| Exercise goal |
Down to the final line, return the records unchanged.

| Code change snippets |
◇ ◇ ◇ ◇ ◇ ◇ ◇

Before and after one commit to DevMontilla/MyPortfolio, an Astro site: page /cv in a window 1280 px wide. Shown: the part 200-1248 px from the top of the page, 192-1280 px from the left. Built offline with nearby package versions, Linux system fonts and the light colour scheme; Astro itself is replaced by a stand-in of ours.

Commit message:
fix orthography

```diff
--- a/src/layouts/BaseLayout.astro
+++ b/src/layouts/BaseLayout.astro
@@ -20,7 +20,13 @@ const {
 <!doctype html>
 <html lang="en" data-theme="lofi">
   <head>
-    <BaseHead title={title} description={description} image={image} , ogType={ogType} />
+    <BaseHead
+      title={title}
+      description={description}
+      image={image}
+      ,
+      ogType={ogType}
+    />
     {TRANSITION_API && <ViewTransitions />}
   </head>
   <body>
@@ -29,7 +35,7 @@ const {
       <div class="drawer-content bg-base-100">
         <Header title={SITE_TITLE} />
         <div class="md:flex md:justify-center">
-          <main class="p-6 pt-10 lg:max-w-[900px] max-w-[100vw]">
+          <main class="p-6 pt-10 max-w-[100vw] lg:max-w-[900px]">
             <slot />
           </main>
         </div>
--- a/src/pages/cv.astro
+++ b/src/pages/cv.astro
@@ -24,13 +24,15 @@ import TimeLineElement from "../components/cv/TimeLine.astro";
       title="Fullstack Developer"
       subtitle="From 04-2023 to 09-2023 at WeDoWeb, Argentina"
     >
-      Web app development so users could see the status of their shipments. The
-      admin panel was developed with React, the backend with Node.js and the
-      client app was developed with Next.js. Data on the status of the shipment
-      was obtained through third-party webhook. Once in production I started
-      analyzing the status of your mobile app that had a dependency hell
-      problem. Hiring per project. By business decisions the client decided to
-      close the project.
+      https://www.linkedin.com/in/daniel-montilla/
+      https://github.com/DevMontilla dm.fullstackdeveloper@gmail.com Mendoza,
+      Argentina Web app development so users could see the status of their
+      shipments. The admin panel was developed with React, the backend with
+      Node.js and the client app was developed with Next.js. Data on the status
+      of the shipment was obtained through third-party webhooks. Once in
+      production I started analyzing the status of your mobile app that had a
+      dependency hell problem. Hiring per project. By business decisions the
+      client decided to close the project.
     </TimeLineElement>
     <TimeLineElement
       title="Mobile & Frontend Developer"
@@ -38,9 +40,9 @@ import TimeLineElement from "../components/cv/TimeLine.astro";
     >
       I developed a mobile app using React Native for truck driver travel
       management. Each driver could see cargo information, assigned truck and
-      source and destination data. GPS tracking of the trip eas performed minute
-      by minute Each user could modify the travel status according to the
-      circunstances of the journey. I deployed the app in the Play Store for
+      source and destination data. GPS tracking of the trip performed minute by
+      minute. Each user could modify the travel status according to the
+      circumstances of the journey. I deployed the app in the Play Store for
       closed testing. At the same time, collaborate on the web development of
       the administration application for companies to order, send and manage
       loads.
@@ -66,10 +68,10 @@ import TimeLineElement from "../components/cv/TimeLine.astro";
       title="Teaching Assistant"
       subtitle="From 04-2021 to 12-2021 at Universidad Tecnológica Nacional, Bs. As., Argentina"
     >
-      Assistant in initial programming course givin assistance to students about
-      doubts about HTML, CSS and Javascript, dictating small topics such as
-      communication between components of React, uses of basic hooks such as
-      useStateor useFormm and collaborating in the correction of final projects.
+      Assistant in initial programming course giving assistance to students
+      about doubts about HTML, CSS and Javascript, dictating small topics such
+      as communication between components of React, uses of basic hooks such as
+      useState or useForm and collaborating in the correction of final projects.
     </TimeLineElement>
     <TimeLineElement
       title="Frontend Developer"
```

◇ ◇ ◇ ◇ ◇ ◇ ◇

| Completed exercise |
Before and after one commit to DevMontilla/MyPortfolio, an Astro site: page /cv in a window 1280 px wide. Shown: the part 200-1248 px from the top of the page, 192-1280 px from the left. Built offline with nearby package versions, Linux system fonts and the light colour scheme; Astro itself is replaced by a stand-in of ours.

Commit message:
fix orthography

```diff
--- a/src/layouts/BaseLayout.astro
+++ b/src/layouts/BaseLayout.astro
@@ -20,7 +20,13 @@ const {
 <!doctype html>
 <html lang="en" data-theme="lofi">
   <head>
-    <BaseHead title={title} description={description} image={image} , ogType={ogType} />
+    <BaseHead
+      title={title}
+      description={description}
+      image={image}
+      ,
+      ogType={ogType}
+    />
     {TRANSITION_API && <ViewTransitions />}
   </head>
   <body>
@@ -29,7 +35,7 @@ const {
       <div class="drawer-content bg-base-100">
         <Header title={SITE_TITLE} />
         <div class="md:flex md:justify-center">
-          <main class="p-6 pt-10 lg:max-w-[900px] max-w-[100vw]">
+          <main class="p-6 pt-10 max-w-[100vw] lg:max-w-[900px]">
             <slot />
           </main>
         </div>
--- a/src/pages/cv.astro
+++ b/src/pages/cv.astro
@@ -24,13 +24,15 @@ import TimeLineElement from "../components/cv/TimeLine.astro";
       title="Fullstack Developer"
       subtitle="From 04-2023 to 09-2023 at WeDoWeb, Argentina"
     >
-      Web app development so users could see the status of their shipments. The
-      admin panel was developed with React, the backend with Node.js and the
-      client app was developed with Next.js. Data on the status of the shipment
-      was obtained through third-party webhook. Once in production I started
-      analyzing the status of your mobile app that had a dependency hell
-      problem. Hiring per project. By business decisions the client decided to
-      close the project.
+      https://www.linkedin.com/in/daniel-montilla/
+      https://github.com/DevMontilla dm.fullstackdeveloper@gmail.com Mendoza,
+      Argentina Web app development so users could see the status of their
+      shipments. The admin panel was developed with React, the backend with
+      Node.js and the client app was developed with Next.js. Data on the status
+      of the shipment was obtained through third-party webhooks. Once in
+      production I started analyzing the status of your mobile app that had a
+      dependency hell problem. Hiring per project. By business decisions the
+      client decided to close the project.
     </TimeLineElement>
     <TimeLineElement
       title="Mobile & Frontend Developer"
@@ -38,9 +40,9 @@ import TimeLineElement from "../components/cv/TimeLine.astro";
     >
       I developed a mobile app using React Native for truck driver travel
       management. Each driver could see cargo information, assigned truck and
-      source and destination data. GPS tracking of the trip eas performed minute
-      by minute Each user could modify the travel status according to the
-      circunstances of the journey. I deployed the app in the Play Store for
+      source and destination data. GPS tracking of the trip performed minute by
+      minute. Each user could modify the travel status according to the
+      circumstances of the journey. I deployed the app in the Play Store for
       closed testing. At the same time, collaborate on the web development of
       the administration application for companies to order, send and manage
       loads.
@@ -66,10 +68,10 @@ import TimeLineElement from "../components/cv/TimeLine.astro";
       title="Teaching Assistant"
       subtitle="From 04-2021 to 12-2021 at Universidad Tecnológica Nacional, Bs. As., Argentina"
     >
-      Assistant in initial programming course givin assistance to students about
-      doubts about HTML, CSS and Javascript, dictating small topics such as
-      communication between components of React, uses of basic hooks such as
-      useStateor useFormm and collaborating in the correction of final projects.
+      Assistant in initial programming course giving assistance to students
+      about doubts about HTML, CSS and Javascript, dictating small topics such
+      as communication between components of React, uses of basic hooks such as
+      useState or useForm and collaborating in the correction of final projects.
     </TimeLineElement>
     <TimeLineElement
       title="Frontend Developer"
```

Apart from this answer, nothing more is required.